Stored items from a collection:
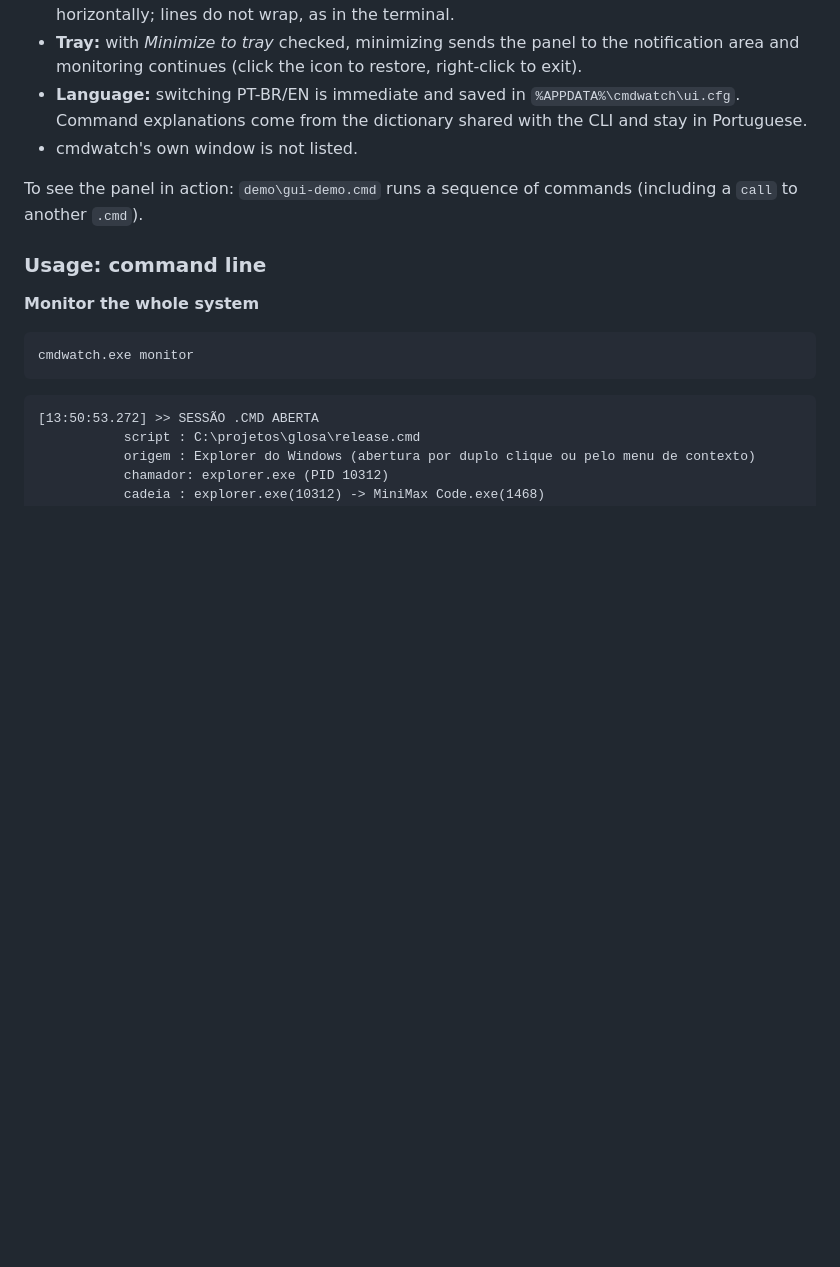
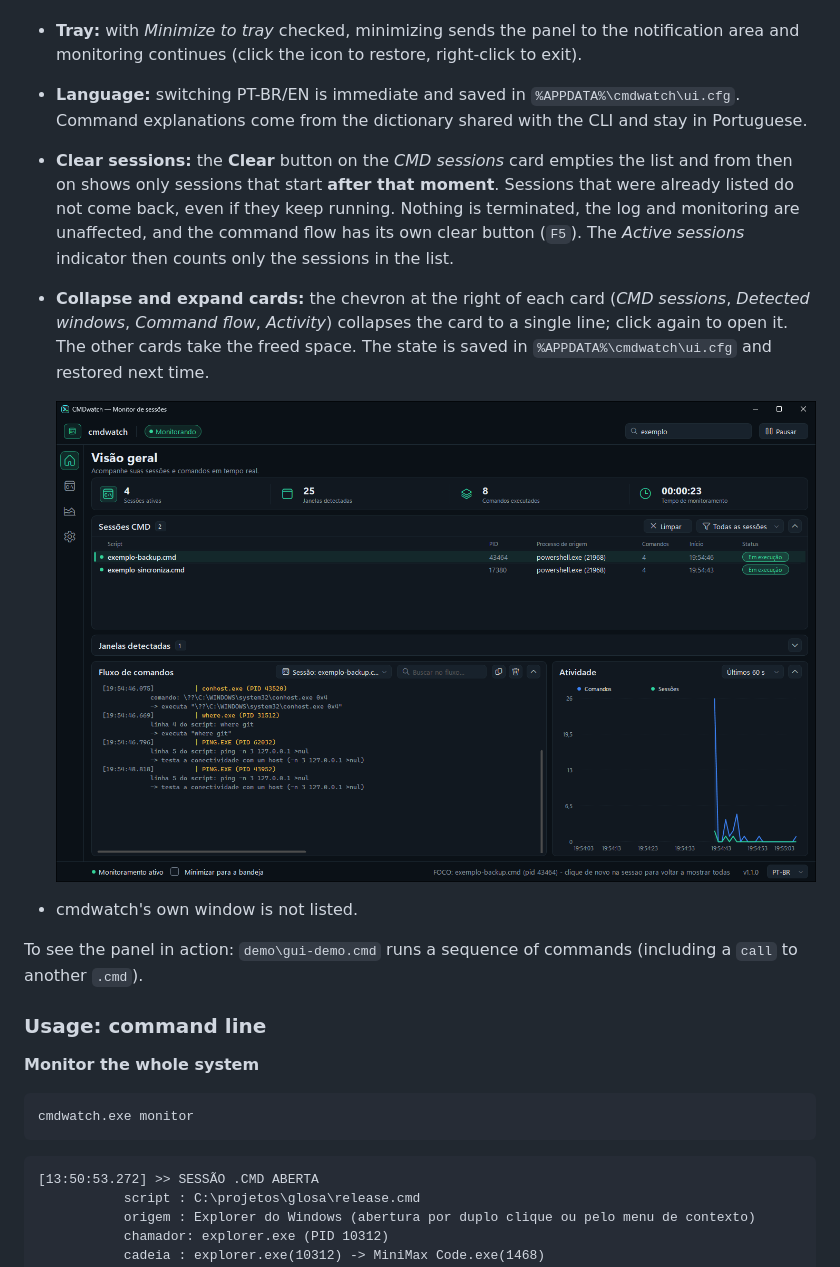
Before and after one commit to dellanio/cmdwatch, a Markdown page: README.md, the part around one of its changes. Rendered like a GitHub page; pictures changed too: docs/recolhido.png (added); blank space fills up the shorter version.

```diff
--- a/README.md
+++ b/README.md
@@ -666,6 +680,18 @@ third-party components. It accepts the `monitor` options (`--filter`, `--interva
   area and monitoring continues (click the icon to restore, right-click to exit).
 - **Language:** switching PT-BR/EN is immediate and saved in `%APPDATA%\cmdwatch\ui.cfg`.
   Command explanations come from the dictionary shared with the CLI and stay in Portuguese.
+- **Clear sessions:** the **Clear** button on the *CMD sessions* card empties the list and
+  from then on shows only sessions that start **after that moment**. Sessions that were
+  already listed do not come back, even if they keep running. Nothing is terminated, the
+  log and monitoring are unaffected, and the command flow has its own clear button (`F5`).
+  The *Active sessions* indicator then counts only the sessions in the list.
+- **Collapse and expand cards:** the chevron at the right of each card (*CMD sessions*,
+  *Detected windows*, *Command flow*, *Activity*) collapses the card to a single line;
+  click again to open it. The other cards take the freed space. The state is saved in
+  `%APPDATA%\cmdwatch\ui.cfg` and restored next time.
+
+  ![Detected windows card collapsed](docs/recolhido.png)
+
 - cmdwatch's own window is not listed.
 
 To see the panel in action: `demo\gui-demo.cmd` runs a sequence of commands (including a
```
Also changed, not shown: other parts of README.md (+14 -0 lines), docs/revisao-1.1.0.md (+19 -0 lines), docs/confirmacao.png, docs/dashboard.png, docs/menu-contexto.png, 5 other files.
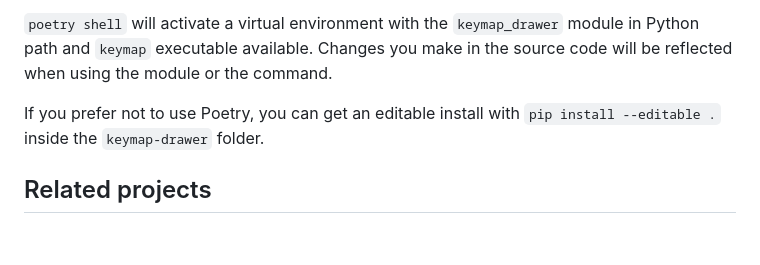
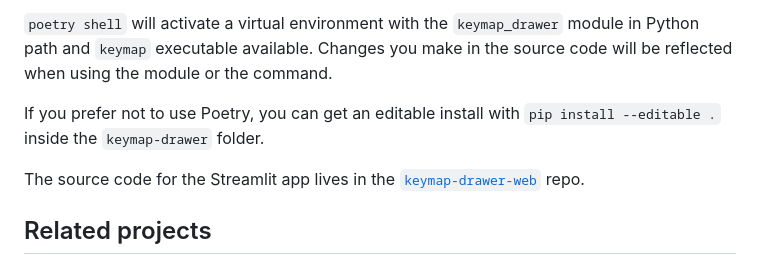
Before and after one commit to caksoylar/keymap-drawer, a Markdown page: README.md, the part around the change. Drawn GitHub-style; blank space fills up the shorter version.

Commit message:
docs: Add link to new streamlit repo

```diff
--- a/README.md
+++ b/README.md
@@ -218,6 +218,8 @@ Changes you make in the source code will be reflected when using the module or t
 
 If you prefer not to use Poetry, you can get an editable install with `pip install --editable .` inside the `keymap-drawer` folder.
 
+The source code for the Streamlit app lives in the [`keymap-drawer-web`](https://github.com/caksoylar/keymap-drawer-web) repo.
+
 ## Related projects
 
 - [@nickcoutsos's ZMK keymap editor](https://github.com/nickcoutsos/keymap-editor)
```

WHAT THE TASK REQUIRES:
Repeat each record as given. No picture belongs in the copy.

RESULT:
Before and after one commit to dellanio/cmdwatch, a Markdown page: README.md, the part around one of its changes. Rendered like a GitHub page; pictures changed too: docs/recolhido.png (added); blank space fills up the shorter version.

```diff
--- a/README.md
+++ b/README.md
@@ -666,6 +680,18 @@ third-party components. It accepts the `monitor` options (`--filter`, `--interva
   area and monitoring continues (click the icon to restore, right-click to exit).
 - **Language:** switching PT-BR/EN is immediate and saved in `%APPDATA%\cmdwatch\ui.cfg`.
   Command explanations come from the dictionary shared with the CLI and stay in Portuguese.
+- **Clear sessions:** the **Clear** button on the *CMD sessions* card empties the list and
+  from then on shows only sessions that start **after that moment**. Sessions that were
+  already listed do not come back, even if they keep running. Nothing is terminated, the
+  log and monitoring are unaffected, and the command flow has its own clear button (`F5`).
+  The *Active sessions* indicator then counts only the sessions in the list.
+- **Collapse and expand cards:** the chevron at the right of each card (*CMD sessions*,
+  *Detected windows*, *Command flow*, *Activity*) collapses the card to a single line;
+  click again to open it. The other cards take the freed space. The state is saved in
+  `%APPDATA%\cmdwatch\ui.cfg` and restored next time.
+
+  ![Detected windows card collapsed](docs/recolhido.png)
+
 - cmdwatch's own window is not listed.
 
 To see the panel in action: `demo\gui-demo.cmd` runs a sequence of commands (including a
```
Also changed, not shown: other parts of README.md (+14 -0 lines), docs/revisao-1.1.0.md (+19 -0 lines), docs/confirmacao.png, docs/dashboard.png, docs/menu-contexto.png, 5 other files.
Before and after one commit to caksoylar/keymap-drawer, a Markdown page: README.md, the part around the change. Drawn GitHub-style; blank space fills up the shorter version.

Commit message:
docs: Add link to new streamlit repo

```diff
--- a/README.md
+++ b/README.md
@@ -218,6 +218,8 @@ Changes you make in the source code will be reflected when using the module or t
 
 If you prefer not to use Poetry, you can get an editable install with `pip install --editable .` inside the `keymap-drawer` folder.
 
+The source code for the Streamlit app lives in the [`keymap-drawer-web`](https://github.com/caksoylar/keymap-drawer-web) repo.
+
 ## Related projects
 
 - [@nickcoutsos's ZMK keymap editor](https://github.com/nickcoutsos/keymap-editor)
```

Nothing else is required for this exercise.